- [Your goal] From the first line to the last, give the records again exactly and skip the pictures.
== == ==
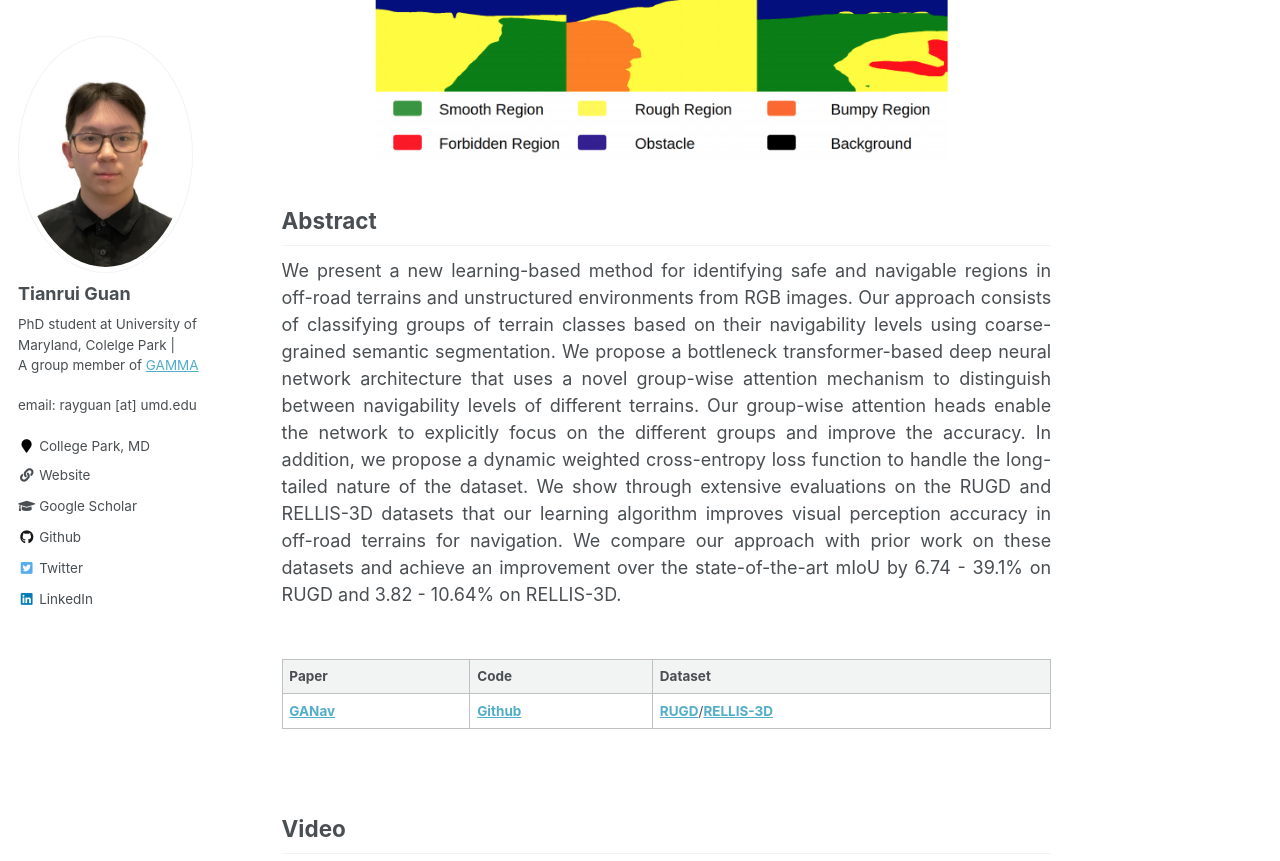
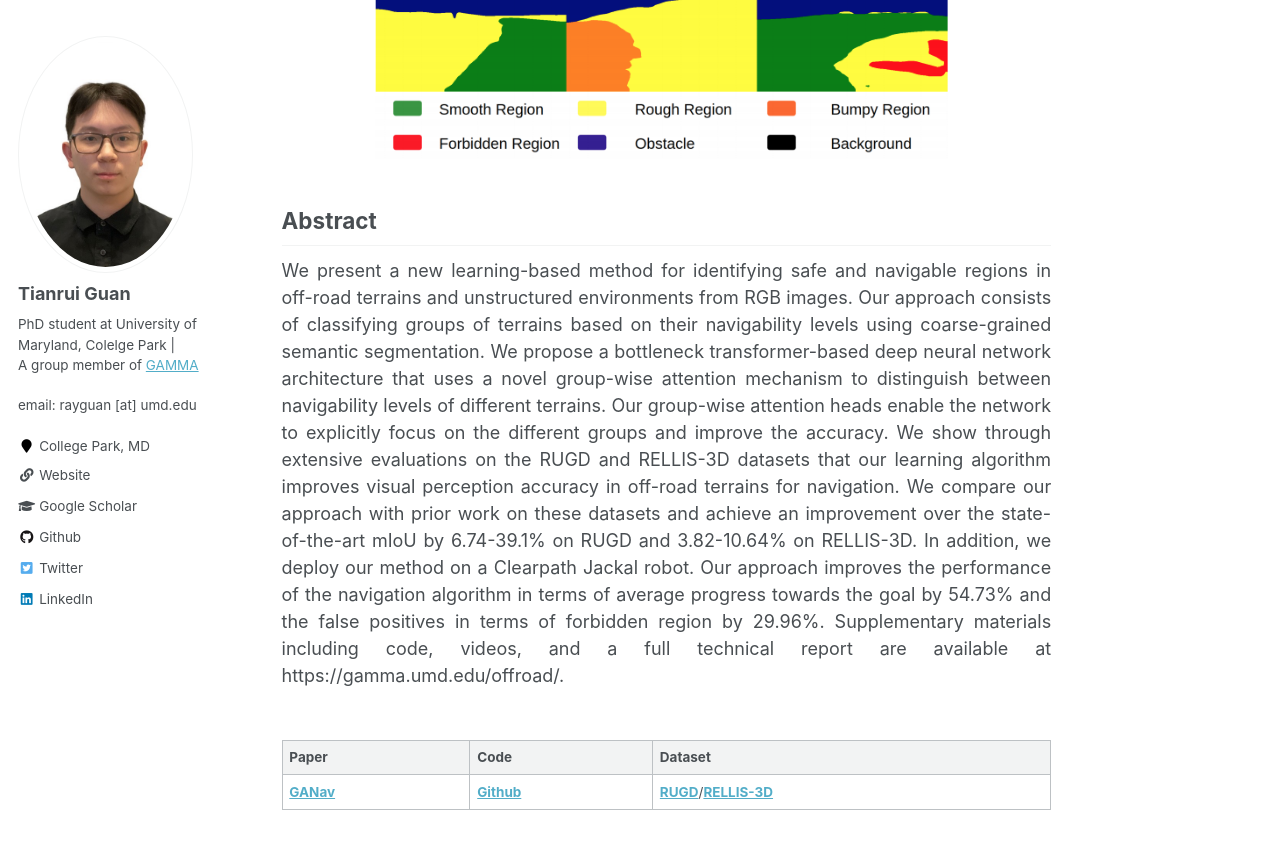
Before and after one commit to rayguan97/rayguan97.github.io, a Jekyll site: the page built from _publications/2021-03-07-GANav.md, in a window 1280 px wide and 900 px high, scrolled down 570 px, cut to the strip 0-861 px from the top of the window. Built offline with Jekyll 4.4.1, drawn with Linux system fonts in a browser that asks for light colours.

Commit message:
Update 2021-03-07-GANav.md

```diff
--- a/_publications/2021-03-07-GANav.md
+++ b/_publications/2021-03-07-GANav.md
@@ -15,7 +15,7 @@
 </p>
 
 ## Abstract
-<div style="text-align: justify">We present a new learning-based method for identifying safe and navigable regions in off-road terrains and unstructured environments from RGB images. Our approach consists of classifying groups of terrain classes based on their navigability levels using coarse-grained semantic segmentation. We propose a bottleneck transformer-based deep neural network architecture that uses a novel group-wise attention mechanism to distinguish between navigability levels of different terrains. Our group-wise attention heads enable the network to explicitly focus on the different groups and improve the accuracy. In addition, we propose a dynamic weighted cross-entropy loss function to handle the long-tailed nature of the dataset. We show through extensive evaluations on the RUGD and RELLIS-3D datasets that our learning algorithm improves visual perception accuracy in off-road terrains for navigation. We compare our approach with prior work on these datasets and achieve an improvement over the state-of-the-art mIoU by 6.74 - 39.1% on RUGD and 3.82 - 10.64% on RELLIS-3D.</div>
+<div style="text-align: justify">We present a new learning-based method for identifying safe and navigable regions in off-road terrains and unstructured environments from RGB images. Our approach consists of classifying groups of terrains based on their navigability levels using coarse-grained semantic segmentation. We propose a bottleneck transformer-based deep neural network architecture that uses a novel group-wise attention mechanism to distinguish between navigability levels of different terrains. Our group-wise attention heads enable the network to explicitly focus on the different groups and improve the accuracy. We show through extensive evaluations on the RUGD and RELLIS-3D datasets that our learning algorithm improves visual perception accuracy in off-road terrains for navigation. We compare our approach with prior work on these datasets and achieve an improvement over the state-of-the-art mIoU by 6.74-39.1% on RUGD and 3.82-10.64% on RELLIS-3D. In addition, we deploy our method on a Clearpath Jackal robot. Our approach improves the performance of the navigation algorithm in terms of average progress towards the goal by 54.73% and the false positives in terms of forbidden region by 29.96%. Supplementary materials including code, videos, and a full technical report are available at https://gamma.umd.edu/offroad/.</div>
 <br>
 
 |Paper|Code| Dataset|
```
== == ==
- [Output of the task]
Before and after one commit to rayguan97/rayguan97.github.io, a Jekyll site: the page built from _publications/2021-03-07-GANav.md, in a window 1280 px wide and 900 px high, scrolled down 570 px, cut to the strip 0-861 px from the top of the window. Built offline with Jekyll 4.4.1, drawn with Linux system fonts in a browser that asks for light colours.

Commit message:
Update 2021-03-07-GANav.md

```diff
--- a/_publications/2021-03-07-GANav.md
+++ b/_publications/2021-03-07-GANav.md
@@ -15,7 +15,7 @@
 </p>
 
 ## Abstract
-<div style="text-align: justify">We present a new learning-based method for identifying safe and navigable regions in off-road terrains and unstructured environments from RGB images. Our approach consists of classifying groups of terrain classes based on their navigability levels using coarse-grained semantic segmentation. We propose a bottleneck transformer-based deep neural network architecture that uses a novel group-wise attention mechanism to distinguish between navigability levels of different terrains. Our group-wise attention heads enable the network to explicitly focus on the different groups and improve the accuracy. In addition, we propose a dynamic weighted cross-entropy loss function to handle the long-tailed nature of the dataset. We show through extensive evaluations on the RUGD and RELLIS-3D datasets that our learning algorithm improves visual perception accuracy in off-road terrains for navigation. We compare our approach with prior work on these datasets and achieve an improvement over the state-of-the-art mIoU by 6.74 - 39.1% on RUGD and 3.82 - 10.64% on RELLIS-3D.</div>
+<div style="text-align: justify">We present a new learning-based method for identifying safe and navigable regions in off-road terrains and unstructured environments from RGB images. Our approach consists of classifying groups of terrains based on their navigability levels using coarse-grained semantic segmentation. We propose a bottleneck transformer-based deep neural network architecture that uses a novel group-wise attention mechanism to distinguish between navigability levels of different terrains. Our group-wise attention heads enable the network to explicitly focus on the different groups and improve the accuracy. We show through extensive evaluations on the RUGD and RELLIS-3D datasets that our learning algorithm improves visual perception accuracy in off-road terrains for navigation. We compare our approach with prior work on these datasets and achieve an improvement over the state-of-the-art mIoU by 6.74-39.1% on RUGD and 3.82-10.64% on RELLIS-3D. In addition, we deploy our method on a Clearpath Jackal robot. Our approach improves the performance of the navigation algorithm in terms of average progress towards the goal by 54.73% and the false positives in terms of forbidden region by 29.96%. Supplementary materials including code, videos, and a full technical report are available at https://gamma.umd.edu/offroad/.</div>
 <br>
 
 |Paper|Code| Dataset|
```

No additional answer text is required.